csql> show create table tde_tbl1; === <Result of SELECT Command in Line 1> === TABLE CREATE TABLE ============================================ 'tde_tbl1' 'CREATE TABLE [tde_tbl1] ([a] INTEGER) REUSE_OID, COLLATE iso88591_bin ENCRYPT=AES' 1 row selected. (0.144627 sec) Committed. 1 command(s) successfully processed.
Inquiry to db_class¶
Encryption of each table and encryption algorithm can be checked by the tde_algorithm column of the system catalog db_class or _db_class. For more information on the system catalog, see System Catalog.
csql> select class_name, tde_algorithm from db_class where class_name like '%tde%'; === <Result of SELECT Command in Line 1> === class_name tde_algorithm ============================================ 'tde_tbl1' 'AES' 'tde_tbl2' 'ARIA' 'not_tde_tbl' 'NONE' 3 rows selected. (0.057243 sec) Committed. 1 command(s) successfully processed.
Using cubrid diagdb utility¶
You can check by referring to tde_algorithm among the file header information of encrypted tables and index files from the result by cubrid diagdb utility with the -d1 (dump file tables) option. For more details, see diagdb.
$ cubrid diagdb -d1 testdb ... Dumping file 0|3520 file header: vfid = 0|3520 permanent regular tde_algorithm: AES page: total = 64, user = 1, table = 1, free = 62 sector: total = 1, partial = 1, full = 0, empty = 0 ...
TDE on HA¶
In a HA environment, TDE is applied independently to each node. This means that for each node, the key file and TDE-related system parameters can be managed independently.
However, the TDE information of the replicated table is shared and the same. So, if the TDE module of the slave node is not loaded, the replication will stop when attempting to manipulate an encrypted table from the master node. In this case, not only the changes to a TDE-enctyped table, but also any subsequent changes cannot be replicated. Afterward, if the slave node’s TDE configuration is correct and restarted, replication resumes from the stopped point.
In addition to the restrictions described above, there are the following.
The replication log is not encrypted in HA.
CUBRID does not support the ALTER TABLE statement to change the TDE table option, which means you cannot set TDE to existing tables. If you want to do that, you need to move the data to the new table created with the TDE table option.
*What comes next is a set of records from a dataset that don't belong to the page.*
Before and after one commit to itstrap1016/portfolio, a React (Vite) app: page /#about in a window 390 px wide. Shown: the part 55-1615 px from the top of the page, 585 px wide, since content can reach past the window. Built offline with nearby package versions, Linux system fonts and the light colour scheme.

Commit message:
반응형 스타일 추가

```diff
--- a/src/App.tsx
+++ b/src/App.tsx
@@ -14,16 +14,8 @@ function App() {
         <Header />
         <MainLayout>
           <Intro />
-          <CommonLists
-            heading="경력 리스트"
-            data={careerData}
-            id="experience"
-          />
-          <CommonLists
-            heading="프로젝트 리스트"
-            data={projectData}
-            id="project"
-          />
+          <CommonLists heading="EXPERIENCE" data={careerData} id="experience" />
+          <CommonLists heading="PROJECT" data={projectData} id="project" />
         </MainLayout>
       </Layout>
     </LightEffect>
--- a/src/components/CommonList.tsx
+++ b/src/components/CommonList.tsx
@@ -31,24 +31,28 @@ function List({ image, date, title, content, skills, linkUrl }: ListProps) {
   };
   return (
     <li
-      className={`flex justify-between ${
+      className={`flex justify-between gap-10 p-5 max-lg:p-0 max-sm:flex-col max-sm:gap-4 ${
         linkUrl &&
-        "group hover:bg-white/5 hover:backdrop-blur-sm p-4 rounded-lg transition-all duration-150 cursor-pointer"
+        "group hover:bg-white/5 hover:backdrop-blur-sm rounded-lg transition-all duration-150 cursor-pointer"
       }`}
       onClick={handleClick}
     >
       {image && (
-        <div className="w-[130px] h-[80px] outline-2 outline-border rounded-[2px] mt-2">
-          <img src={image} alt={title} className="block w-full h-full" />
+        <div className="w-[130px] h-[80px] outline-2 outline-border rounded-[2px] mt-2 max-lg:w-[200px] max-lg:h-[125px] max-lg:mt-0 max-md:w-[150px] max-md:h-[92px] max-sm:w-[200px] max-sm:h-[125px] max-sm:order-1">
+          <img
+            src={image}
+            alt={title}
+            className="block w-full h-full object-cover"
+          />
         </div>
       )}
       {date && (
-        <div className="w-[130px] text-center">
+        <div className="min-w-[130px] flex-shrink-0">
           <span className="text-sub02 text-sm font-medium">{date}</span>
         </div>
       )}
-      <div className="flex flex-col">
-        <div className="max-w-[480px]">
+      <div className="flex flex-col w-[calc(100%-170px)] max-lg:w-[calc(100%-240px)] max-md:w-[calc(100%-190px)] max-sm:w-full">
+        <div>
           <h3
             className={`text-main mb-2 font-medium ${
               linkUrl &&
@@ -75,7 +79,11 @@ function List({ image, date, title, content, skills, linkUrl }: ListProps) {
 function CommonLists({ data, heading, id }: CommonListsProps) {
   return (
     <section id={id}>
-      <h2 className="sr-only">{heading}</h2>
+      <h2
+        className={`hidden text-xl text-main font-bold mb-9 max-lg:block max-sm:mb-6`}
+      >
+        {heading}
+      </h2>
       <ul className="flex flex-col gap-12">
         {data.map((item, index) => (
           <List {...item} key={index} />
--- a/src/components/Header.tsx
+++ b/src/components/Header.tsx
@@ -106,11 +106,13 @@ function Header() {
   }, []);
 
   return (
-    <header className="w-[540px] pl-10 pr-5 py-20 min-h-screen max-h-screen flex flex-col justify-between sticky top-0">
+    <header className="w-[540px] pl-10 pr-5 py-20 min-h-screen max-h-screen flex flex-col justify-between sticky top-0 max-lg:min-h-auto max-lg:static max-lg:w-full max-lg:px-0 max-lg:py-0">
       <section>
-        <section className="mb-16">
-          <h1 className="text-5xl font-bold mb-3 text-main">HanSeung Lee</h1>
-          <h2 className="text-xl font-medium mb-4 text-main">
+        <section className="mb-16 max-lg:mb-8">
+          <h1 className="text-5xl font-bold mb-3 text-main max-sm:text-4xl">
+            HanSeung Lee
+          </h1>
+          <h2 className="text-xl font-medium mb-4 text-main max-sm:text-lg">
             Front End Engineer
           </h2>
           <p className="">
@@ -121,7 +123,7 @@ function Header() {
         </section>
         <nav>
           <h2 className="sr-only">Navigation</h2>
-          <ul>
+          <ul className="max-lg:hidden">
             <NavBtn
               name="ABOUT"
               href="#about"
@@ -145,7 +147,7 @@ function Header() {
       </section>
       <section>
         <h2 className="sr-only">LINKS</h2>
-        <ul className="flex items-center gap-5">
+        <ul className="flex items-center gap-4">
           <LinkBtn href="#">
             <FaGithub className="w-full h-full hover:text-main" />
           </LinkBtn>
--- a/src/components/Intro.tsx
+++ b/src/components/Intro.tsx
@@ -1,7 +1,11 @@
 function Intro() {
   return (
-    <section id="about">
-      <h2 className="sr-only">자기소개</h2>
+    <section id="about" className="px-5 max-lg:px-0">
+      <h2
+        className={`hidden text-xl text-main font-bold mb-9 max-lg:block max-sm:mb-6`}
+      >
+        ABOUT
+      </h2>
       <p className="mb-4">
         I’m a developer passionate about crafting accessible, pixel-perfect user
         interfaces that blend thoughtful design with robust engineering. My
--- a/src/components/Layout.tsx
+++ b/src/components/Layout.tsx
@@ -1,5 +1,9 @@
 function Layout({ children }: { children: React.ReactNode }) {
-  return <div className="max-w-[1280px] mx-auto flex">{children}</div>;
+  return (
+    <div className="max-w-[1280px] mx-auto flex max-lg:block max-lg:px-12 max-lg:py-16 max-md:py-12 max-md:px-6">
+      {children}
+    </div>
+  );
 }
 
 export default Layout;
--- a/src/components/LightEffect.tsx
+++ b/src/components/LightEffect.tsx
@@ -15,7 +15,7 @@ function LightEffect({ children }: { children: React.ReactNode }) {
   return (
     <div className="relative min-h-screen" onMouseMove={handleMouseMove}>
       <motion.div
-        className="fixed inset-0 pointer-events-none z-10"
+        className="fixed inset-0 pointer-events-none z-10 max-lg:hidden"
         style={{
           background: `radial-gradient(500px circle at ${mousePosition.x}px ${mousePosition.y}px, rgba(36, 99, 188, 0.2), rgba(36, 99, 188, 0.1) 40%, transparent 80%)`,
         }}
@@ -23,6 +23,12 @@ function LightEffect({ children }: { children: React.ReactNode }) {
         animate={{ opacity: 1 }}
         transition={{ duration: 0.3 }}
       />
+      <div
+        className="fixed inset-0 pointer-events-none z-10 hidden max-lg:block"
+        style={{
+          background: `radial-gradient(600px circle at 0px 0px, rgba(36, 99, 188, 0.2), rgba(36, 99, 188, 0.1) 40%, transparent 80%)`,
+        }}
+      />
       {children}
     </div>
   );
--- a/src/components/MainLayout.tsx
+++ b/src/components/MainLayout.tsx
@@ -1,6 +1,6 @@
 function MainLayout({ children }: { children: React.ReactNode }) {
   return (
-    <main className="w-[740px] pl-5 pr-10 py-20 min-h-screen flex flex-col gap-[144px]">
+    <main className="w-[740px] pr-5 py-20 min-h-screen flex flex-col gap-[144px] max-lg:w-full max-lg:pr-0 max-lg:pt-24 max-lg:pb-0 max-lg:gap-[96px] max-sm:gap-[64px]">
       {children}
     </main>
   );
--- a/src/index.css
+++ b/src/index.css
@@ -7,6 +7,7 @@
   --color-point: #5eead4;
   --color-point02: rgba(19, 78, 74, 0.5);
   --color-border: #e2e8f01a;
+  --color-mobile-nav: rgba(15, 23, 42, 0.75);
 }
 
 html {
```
SQL log is not encrypted. For more information on the SQL log, see Managing the SQL Log.